TOKYO -- Log exports from Canada to Japan have dropped in recent months despite a side deal to the Trans-Pacific Partnership designed to ensure stable supply, raising concerns of a possible first violation of the regional trade pact.
Shipments fell 77% on the year in the January-May period to 97,380 sq. meters, according to the Japan Lumber Importers' Association. No logs were shipped at all in April, and May's figure was just 5% of the level a year earlier.
Japan relies on other countries for over 60% of its wood products. Last year, 28% of its log imports came from Canada -- second only to 50% from the U.S. Imported logs are often used in plywood along with Japanese lumber, meaning increased shipments could help invigorate Japan's domestic wood industry as well.
"If imports from Canada stop, we could see a disruption in the use of Japanese lumber," said Atsuhiro Inoue, president of Japanese plywood maker Seihoku.
Japan's Ministry of Agriculture, Forestry and Fisheries is reviewing the situation. It could file a formal complaint with the Canadian government if it finds that Ottawa is refusing to issue export permits without a valid reason, which would be the first documented violation of the TPP.
As part of the 11-member version of TPP that took effect in December 2018, Japan agreed to lower tariffs on Canadian plywood. But because a surge in plywood shipments alone could stifle Japan's wood industry, Canada also agreed in a side letter to the TPP that it would grant export permits for logs on request. Usually, Canada only grants permits when there is a domestic surplus.
The recent plunge has been attributed to a decrease in Canadian production, caused by protracted strikes and other factors. Still, if the Canadian government does not permit requested log exports to Japan, that would be a breach of the TPP.
Refusals could impact Canadian businesses as well, since exported logs tend to sell for more and help their bottom line. Mosaic Foreign Management curtailed harvesting operations in November 2019, and is currently operating at reduced capacity.
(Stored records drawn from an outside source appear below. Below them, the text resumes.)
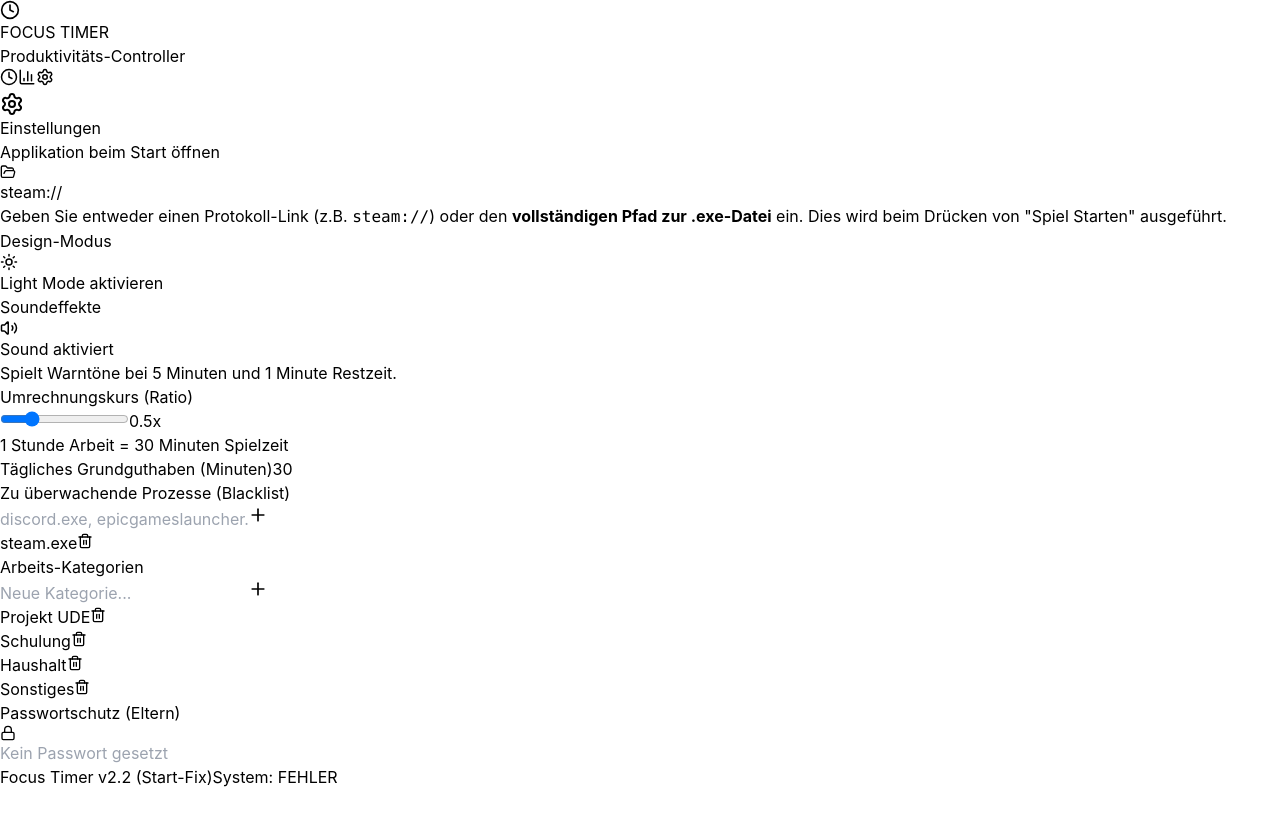
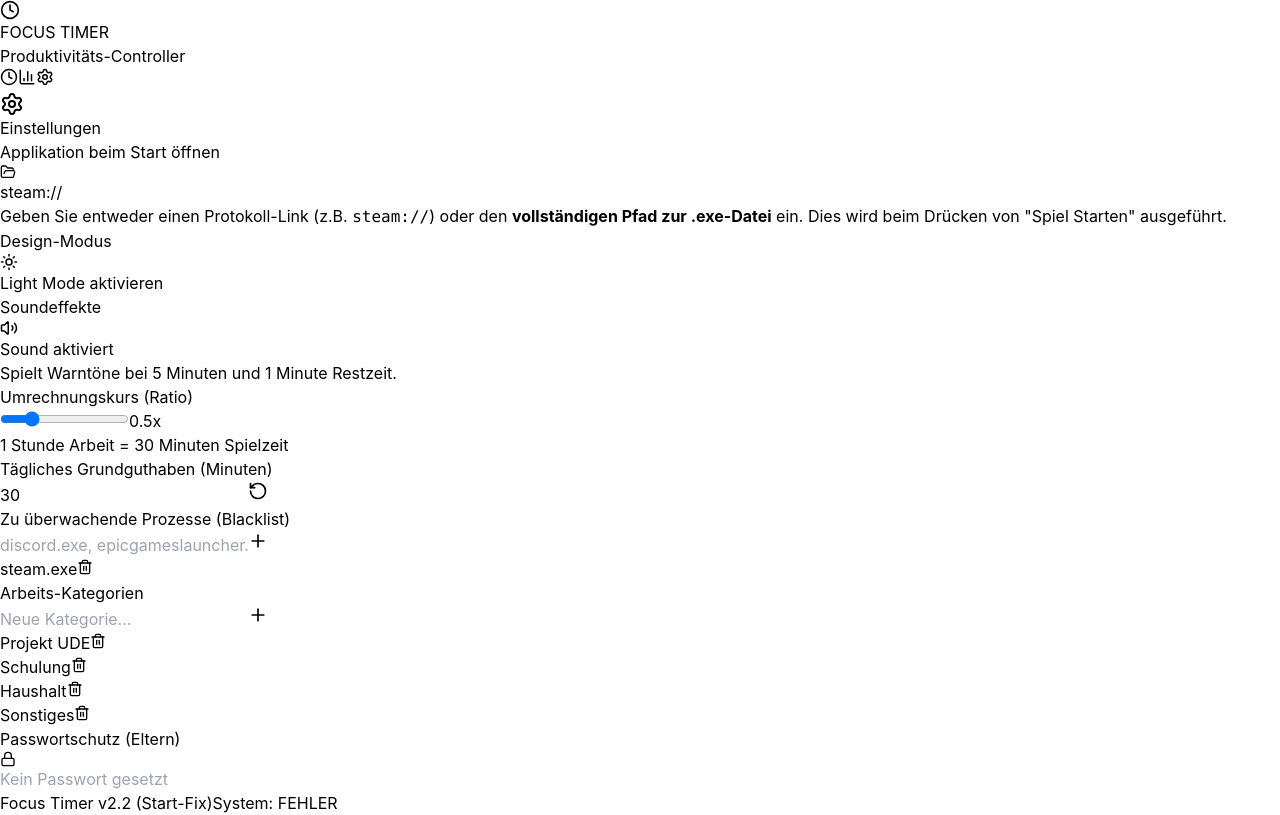
Before and after one commit to mosmello93/focus-timer, a React (Vite) app: page / in a window 1280 px wide. Both pictures are taken after a click on the button 45 px from the left and 77 px from the top of the page. Built offline with nearby package versions, Linux system fonts and the light colour scheme.

Commit message:
feat: Guthaben Reset auf Tageslimit in den Einstellungen hinzugefügt

```diff
--- a/src/App.tsx
+++ b/src/App.tsx
@@ -1,7 +1,7 @@
 import { useState, useEffect, useMemo, useRef } from 'react';
 import {
   Clock, Gamepad2, AlertCircle, Settings,
-  Plus, Trash2, Lock, Briefcase, BarChart3, Moon, Sun, Volume2, VolumeX, FolderOpen
+  Plus, Trash2, Lock, Briefcase, BarChart3, Moon, Sun, Volume2, VolumeX, FolderOpen, RotateCcw
 } from 'lucide-react';
 
 // --- TYPEDEFS ---
@@ -234,6 +234,15 @@ const App = () => {
 
   const triggerSteamStart = () => window.electron?.startSteam() || console.log(">> Start App");
   const triggerSteamKill = () => window.electron?.killSteam() || console.log(">> Kill App");
+
+  // --- NEUE FUNKTION: Guthaben auf Tageslimit zurücksetzen ---
+  const resetBalanceToDailyAllowance = () => {
+    // Wandelt die Minuten des täglichen Limits in Sekunden um
+    const dailyAllowanceSeconds = settings.dailyAllowance * 60;
+    setBalance(dailyAllowanceSeconds);
+    setProcessAlert(`Guthaben auf ${formatTime(dailyAllowanceSeconds)} (Tageslimit) zurückgesetzt.`);
+    setTimeout(() => setProcessAlert(null), 3000);
+  };
 
   useEffect(() => {
     let interval: any = null;
@@ -570,12 +579,22 @@ const App = () => {
               {/* Daily Allowance */}
               <div className={`p-4 rounded-lg border ${theme.cardBorder} ${theme.cardBg}`}>
                 <label className={`block text-sm font-bold mb-2 ${theme.textPrimary}`}>Tägliches Grundguthaben (Minuten)</label>
+                <div className='flex gap-2'>
                   <input
                     type="number"
                     value={settings.dailyAllowance}
                     onChange={(e) => setSettings({...settings, dailyAllowance: parseInt(e.target.value) || 0})}
                     className={`bg-gray-700 border ${theme.cardBorder} rounded p-2 ${theme.textPrimary} w-full focus:border-emerald-500 outline-none`}
                   />
+                  {/* NEUER RESET BUTTON */}
+                  <button
+                      onClick={resetBalanceToDailyAllowance}
+                      title="Guthaben jetzt zurücksetzen"
+                      className='bg-blue-500 hover:bg-blue-600 text-white p-2 rounded no-drag flex items-center justify-center transition-colors'
+                  >
+                      <RotateCcw size={20} />
+                  </button>
+                </div>
               </div>
 
               {/* Target Blacklist Processes */}
```
Lines whose indentation alone changed are shown as unchanged.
For now, Japanese trading houses and lumber companies are buying more American logs to fill the gap. But Canadian logs are considered better quality than those from the U.S., and industry insiders say finding a good alternative will not be easy.
In addition to the TPP, Japan has signed comprehensive trade deals with the European Union and the U.S. in recent years. "We could see more cases where countries do not stick to the terms of these agreements," said a Japanese government source who had been involved in TPP negotiations.